Data listing:

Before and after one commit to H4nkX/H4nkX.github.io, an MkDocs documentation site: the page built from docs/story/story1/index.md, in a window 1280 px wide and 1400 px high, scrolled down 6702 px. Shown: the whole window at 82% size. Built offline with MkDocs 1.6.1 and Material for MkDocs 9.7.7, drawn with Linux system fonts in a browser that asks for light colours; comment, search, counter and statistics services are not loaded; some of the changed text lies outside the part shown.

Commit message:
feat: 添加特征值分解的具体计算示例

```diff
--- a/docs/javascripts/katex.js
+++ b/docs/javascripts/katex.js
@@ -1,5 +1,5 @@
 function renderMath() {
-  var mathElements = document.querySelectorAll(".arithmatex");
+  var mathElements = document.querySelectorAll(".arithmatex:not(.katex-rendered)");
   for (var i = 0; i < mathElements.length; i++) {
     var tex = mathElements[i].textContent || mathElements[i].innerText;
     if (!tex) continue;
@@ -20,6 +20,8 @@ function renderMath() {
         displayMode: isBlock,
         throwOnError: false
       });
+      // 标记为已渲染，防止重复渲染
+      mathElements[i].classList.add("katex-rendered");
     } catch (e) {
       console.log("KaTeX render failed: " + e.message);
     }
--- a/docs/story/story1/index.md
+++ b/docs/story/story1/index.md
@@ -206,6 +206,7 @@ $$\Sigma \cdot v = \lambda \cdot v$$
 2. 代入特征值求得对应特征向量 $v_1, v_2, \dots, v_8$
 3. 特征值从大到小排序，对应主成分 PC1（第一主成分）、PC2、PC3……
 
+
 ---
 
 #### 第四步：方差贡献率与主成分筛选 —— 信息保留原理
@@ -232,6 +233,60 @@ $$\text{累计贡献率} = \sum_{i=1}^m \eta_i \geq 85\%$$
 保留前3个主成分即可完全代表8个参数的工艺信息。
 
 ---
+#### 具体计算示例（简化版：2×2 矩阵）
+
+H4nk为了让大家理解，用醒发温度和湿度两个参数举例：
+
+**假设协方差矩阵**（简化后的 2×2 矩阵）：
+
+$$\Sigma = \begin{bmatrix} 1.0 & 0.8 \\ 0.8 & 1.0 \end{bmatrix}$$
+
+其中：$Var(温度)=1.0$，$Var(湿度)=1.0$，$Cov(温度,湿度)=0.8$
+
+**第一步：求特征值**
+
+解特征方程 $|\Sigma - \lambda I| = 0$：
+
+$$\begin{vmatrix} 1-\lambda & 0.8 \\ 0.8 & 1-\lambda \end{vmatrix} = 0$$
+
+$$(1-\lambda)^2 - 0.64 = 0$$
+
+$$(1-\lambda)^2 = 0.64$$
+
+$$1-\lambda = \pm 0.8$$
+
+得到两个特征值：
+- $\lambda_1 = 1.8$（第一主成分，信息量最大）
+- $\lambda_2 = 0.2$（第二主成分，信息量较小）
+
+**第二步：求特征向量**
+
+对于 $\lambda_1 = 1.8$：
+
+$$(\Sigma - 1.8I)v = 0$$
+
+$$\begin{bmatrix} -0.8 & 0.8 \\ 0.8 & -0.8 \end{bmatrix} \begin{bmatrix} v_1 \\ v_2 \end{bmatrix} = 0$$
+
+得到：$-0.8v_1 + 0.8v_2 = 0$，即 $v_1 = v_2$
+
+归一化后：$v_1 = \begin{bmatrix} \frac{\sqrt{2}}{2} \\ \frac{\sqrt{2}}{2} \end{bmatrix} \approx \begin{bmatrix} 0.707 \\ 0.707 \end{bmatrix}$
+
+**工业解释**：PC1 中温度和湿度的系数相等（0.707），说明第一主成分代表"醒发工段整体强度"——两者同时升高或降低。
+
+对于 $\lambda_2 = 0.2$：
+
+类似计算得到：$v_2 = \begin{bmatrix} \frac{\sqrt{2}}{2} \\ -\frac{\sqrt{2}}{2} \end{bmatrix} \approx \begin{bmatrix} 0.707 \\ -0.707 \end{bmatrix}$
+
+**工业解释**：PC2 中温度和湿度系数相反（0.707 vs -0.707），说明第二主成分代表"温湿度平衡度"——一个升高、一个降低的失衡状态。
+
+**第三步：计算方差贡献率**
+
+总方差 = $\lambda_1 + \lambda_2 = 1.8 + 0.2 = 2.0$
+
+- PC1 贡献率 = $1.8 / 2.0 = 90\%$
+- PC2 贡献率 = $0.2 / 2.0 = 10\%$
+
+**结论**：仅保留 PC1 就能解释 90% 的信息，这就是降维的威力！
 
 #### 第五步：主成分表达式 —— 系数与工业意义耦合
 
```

What the exercise asks: The material is to be written out again in full, with no word altered.

Solution:
Before and after one commit to H4nkX/H4nkX.github.io, an MkDocs documentation site: the page built from docs/story/story1/index.md, in a window 1280 px wide and 1400 px high, scrolled down 6702 px. Shown: the whole window at 82% size. Built offline with MkDocs 1.6.1 and Material for MkDocs 9.7.7, drawn with Linux system fonts in a browser that asks for light colours; comment, search, counter and statistics services are not loaded; some of the changed text lies outside the part shown.

Commit message:
feat: 添加特征值分解的具体计算示例

```diff
--- a/docs/javascripts/katex.js
+++ b/docs/javascripts/katex.js
@@ -1,5 +1,5 @@
 function renderMath() {
-  var mathElements = document.querySelectorAll(".arithmatex");
+  var mathElements = document.querySelectorAll(".arithmatex:not(.katex-rendered)");
   for (var i = 0; i < mathElements.length; i++) {
     var tex = mathElements[i].textContent || mathElements[i].innerText;
     if (!tex) continue;
@@ -20,6 +20,8 @@ function renderMath() {
         displayMode: isBlock,
         throwOnError: false
       });
+      // 标记为已渲染，防止重复渲染
+      mathElements[i].classList.add("katex-rendered");
     } catch (e) {
       console.log("KaTeX render failed: " + e.message);
     }
--- a/docs/story/story1/index.md
+++ b/docs/story/story1/index.md
@@ -206,6 +206,7 @@ $$\Sigma \cdot v = \lambda \cdot v$$
 2. 代入特征值求得对应特征向量 $v_1, v_2, \dots, v_8$
 3. 特征值从大到小排序，对应主成分 PC1（第一主成分）、PC2、PC3……
 
+
 ---
 
 #### 第四步：方差贡献率与主成分筛选 —— 信息保留原理
@@ -232,6 +233,60 @@ $$\text{累计贡献率} = \sum_{i=1}^m \eta_i \geq 85\%$$
 保留前3个主成分即可完全代表8个参数的工艺信息。
 
 ---
+#### 具体计算示例（简化版：2×2 矩阵）
+
+H4nk为了让大家理解，用醒发温度和湿度两个参数举例：
+
+**假设协方差矩阵**（简化后的 2×2 矩阵）：
+
+$$\Sigma = \begin{bmatrix} 1.0 & 0.8 \\ 0.8 & 1.0 \end{bmatrix}$$
+
+其中：$Var(温度)=1.0$，$Var(湿度)=1.0$，$Cov(温度,湿度)=0.8$
+
+**第一步：求特征值**
+
+解特征方程 $|\Sigma - \lambda I| = 0$：
+
+$$\begin{vmatrix} 1-\lambda & 0.8 \\ 0.8 & 1-\lambda \end{vmatrix} = 0$$
+
+$$(1-\lambda)^2 - 0.64 = 0$$
+
+$$(1-\lambda)^2 = 0.64$$
+
+$$1-\lambda = \pm 0.8$$
+
+得到两个特征值：
+- $\lambda_1 = 1.8$（第一主成分，信息量最大）
+- $\lambda_2 = 0.2$（第二主成分，信息量较小）
+
+**第二步：求特征向量**
+
+对于 $\lambda_1 = 1.8$：
+
+$$(\Sigma - 1.8I)v = 0$$
+
+$$\begin{bmatrix} -0.8 & 0.8 \\ 0.8 & -0.8 \end{bmatrix} \begin{bmatrix} v_1 \\ v_2 \end{bmatrix} = 0$$
+
+得到：$-0.8v_1 + 0.8v_2 = 0$，即 $v_1 = v_2$
+
+归一化后：$v_1 = \begin{bmatrix} \frac{\sqrt{2}}{2} \\ \frac{\sqrt{2}}{2} \end{bmatrix} \approx \begin{bmatrix} 0.707 \\ 0.707 \end{bmatrix}$
+
+**工业解释**：PC1 中温度和湿度的系数相等（0.707），说明第一主成分代表"醒发工段整体强度"——两者同时升高或降低。
+
+对于 $\lambda_2 = 0.2$：
+
+类似计算得到：$v_2 = \begin{bmatrix} \frac{\sqrt{2}}{2} \\ -\frac{\sqrt{2}}{2} \end{bmatrix} \approx \begin{bmatrix} 0.707 \\ -0.707 \end{bmatrix}$
+
+**工业解释**：PC2 中温度和湿度系数相反（0.707 vs -0.707），说明第二主成分代表"温湿度平衡度"——一个升高、一个降低的失衡状态。
+
+**第三步：计算方差贡献率**
+
+总方差 = $\lambda_1 + \lambda_2 = 1.8 + 0.2 = 2.0$
+
+- PC1 贡献率 = $1.8 / 2.0 = 90\%$
+- PC2 贡献率 = $0.2 / 2.0 = 10\%$
+
+**结论**：仅保留 PC1 就能解释 90% 的信息，这就是降维的威力！
 
 #### 第五步：主成分表达式 —— 系数与工业意义耦合
 
```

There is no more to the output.